But for the moment, the Jackson decision plainly says that the Supreme Court has not been sold on the Reynolds standard of colorblindness. And the reasons are clearly and persuasively spelled out in Justice Lewis Powell's plurality -- and controlling -- opinion.

It was Justice Powell who rescued the Bakke decision eight years ago from a choice between two troublesome extremes. His controlling opinion in that case neither endorsed the racial-quota system under which Alan Bakke had been excluded from a California state medical school in favor of less qualified minority applicants, nor did it rule race completely out of bounds in college admissions procedures, as presumably a strict "colorblind" standard would.

Powell's sensible compromise, defended with his usual lucidity and thoughtfulness, was that race might be considered -- but only as one of many balanced admissions criteria. He cited the example of Harvard College, which gives weight, though not decisively, to race even as it gives weight to geography, grades and test scores.

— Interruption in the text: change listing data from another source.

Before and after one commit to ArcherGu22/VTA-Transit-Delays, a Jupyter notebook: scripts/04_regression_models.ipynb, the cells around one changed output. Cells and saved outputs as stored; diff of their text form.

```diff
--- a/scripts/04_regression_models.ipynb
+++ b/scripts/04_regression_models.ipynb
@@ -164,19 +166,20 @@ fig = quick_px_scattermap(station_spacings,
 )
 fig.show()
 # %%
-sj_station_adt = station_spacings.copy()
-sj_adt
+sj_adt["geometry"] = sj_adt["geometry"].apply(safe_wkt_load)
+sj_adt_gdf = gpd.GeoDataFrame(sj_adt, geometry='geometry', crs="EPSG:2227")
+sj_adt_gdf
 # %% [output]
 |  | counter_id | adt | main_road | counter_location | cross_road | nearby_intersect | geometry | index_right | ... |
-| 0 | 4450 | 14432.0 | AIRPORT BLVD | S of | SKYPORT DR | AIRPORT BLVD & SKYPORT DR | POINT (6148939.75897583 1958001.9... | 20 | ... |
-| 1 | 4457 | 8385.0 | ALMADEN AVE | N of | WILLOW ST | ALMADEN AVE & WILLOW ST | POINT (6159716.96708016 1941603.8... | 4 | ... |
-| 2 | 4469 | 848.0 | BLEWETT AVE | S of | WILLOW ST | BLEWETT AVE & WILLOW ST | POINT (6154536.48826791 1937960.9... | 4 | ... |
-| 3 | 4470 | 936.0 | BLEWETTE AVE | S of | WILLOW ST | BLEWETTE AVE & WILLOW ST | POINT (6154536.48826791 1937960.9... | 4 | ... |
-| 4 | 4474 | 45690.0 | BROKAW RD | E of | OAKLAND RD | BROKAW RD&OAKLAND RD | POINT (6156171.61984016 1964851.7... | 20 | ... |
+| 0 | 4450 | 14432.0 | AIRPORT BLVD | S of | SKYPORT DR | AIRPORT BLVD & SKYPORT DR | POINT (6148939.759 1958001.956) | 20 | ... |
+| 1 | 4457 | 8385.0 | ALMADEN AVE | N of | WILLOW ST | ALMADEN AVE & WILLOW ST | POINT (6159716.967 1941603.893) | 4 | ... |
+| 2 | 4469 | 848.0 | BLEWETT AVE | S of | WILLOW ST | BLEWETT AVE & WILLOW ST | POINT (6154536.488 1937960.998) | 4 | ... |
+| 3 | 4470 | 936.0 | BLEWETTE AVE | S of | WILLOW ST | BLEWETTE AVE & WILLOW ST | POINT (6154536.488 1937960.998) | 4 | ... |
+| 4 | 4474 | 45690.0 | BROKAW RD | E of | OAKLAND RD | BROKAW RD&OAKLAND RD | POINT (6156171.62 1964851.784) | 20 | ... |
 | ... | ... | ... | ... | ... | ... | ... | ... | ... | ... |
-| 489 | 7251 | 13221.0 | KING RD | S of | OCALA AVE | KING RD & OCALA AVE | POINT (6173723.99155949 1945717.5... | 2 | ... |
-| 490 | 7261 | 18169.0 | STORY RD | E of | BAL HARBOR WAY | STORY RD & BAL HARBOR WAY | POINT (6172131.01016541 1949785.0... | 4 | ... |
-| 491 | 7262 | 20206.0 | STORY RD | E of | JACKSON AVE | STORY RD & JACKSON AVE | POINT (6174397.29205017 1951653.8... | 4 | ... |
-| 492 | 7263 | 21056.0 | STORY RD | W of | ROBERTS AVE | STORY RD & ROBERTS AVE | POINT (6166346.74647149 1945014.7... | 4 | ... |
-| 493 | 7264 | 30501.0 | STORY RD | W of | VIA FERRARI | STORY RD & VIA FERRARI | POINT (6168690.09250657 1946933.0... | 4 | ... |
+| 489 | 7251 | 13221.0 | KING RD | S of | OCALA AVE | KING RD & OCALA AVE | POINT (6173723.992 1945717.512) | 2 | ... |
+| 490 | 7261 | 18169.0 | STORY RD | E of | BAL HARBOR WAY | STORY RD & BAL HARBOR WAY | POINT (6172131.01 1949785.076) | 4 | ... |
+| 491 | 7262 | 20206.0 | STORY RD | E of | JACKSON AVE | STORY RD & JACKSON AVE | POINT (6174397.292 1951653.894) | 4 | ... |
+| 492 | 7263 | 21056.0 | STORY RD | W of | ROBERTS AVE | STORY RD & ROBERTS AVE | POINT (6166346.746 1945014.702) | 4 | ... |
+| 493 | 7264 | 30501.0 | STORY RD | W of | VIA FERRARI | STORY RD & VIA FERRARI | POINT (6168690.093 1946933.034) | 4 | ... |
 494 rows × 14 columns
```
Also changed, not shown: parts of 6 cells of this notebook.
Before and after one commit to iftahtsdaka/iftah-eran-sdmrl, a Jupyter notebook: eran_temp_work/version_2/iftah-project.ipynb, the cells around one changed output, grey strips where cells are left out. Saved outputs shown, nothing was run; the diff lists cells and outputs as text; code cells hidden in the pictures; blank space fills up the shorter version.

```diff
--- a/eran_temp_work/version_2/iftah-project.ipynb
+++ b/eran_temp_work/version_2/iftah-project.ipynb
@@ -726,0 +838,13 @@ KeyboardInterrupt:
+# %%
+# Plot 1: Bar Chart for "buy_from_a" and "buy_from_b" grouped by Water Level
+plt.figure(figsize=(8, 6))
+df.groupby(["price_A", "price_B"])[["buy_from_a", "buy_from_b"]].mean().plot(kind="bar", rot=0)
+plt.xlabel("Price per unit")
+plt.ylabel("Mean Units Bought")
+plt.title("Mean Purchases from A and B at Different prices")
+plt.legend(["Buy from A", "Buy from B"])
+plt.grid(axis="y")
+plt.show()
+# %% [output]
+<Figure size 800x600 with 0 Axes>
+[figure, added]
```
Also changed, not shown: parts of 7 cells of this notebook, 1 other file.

Once again, in another important affirmative-action decision, the court has found a center of gravity and agreement in Powell. He leaves no doubt of his distaste for racial categories and abhors the idea of burdening innocent persons for the sake of transcendent social goals.

But he recognizes, as do all the justices with various degrees of enthusiasm, that this must sometimes be done. "As part of this nation's dedication to eradicating racial discrimination," he writes, "innocent persons may be called upon to bear some of the burden of the remedy." Powell, to his credit, declines to disguise or prettify this painful fact -- and it is painful.

The question, always, is what pain, with what justification, an innocent party might be called upon to bear for a larger public policy. What decided Powell against the Jackson plan -- a layoff scheme for schoolteachers that violated seniority custom to preserve minority faculty ratios -- was not that it took account of race. It was that the plan (entered into under the pressure of racial unrest between the Jackson school board and the teachers union) was not clearly based on an actual history of discrimination. A vague history of "societal discrimination," though no one would deny it, is not enough to justify placing such a burden on people who happen to be the wrong color. Powell also noted, sensibly, that layoffs are far more disruptive to careers than discrimination in hiring plans.

Powell's emergence as the consensus voice of the court perhaps makes the medicine a bit more palatable to stern advocates of strict colorblindness. He certainly cannot be suspected of tampering lightly with basic constitutional principles.

And anyway, this thorny issue is far from conclusively settled. The defects of color-conscious remedies for racial discrimination are many and obvious, while the only clear defect of colorblindness is that it works uncertainly and slowly to leaven entrenched institutional discrimination. Otherwise, it remains an unassailable principle of justice.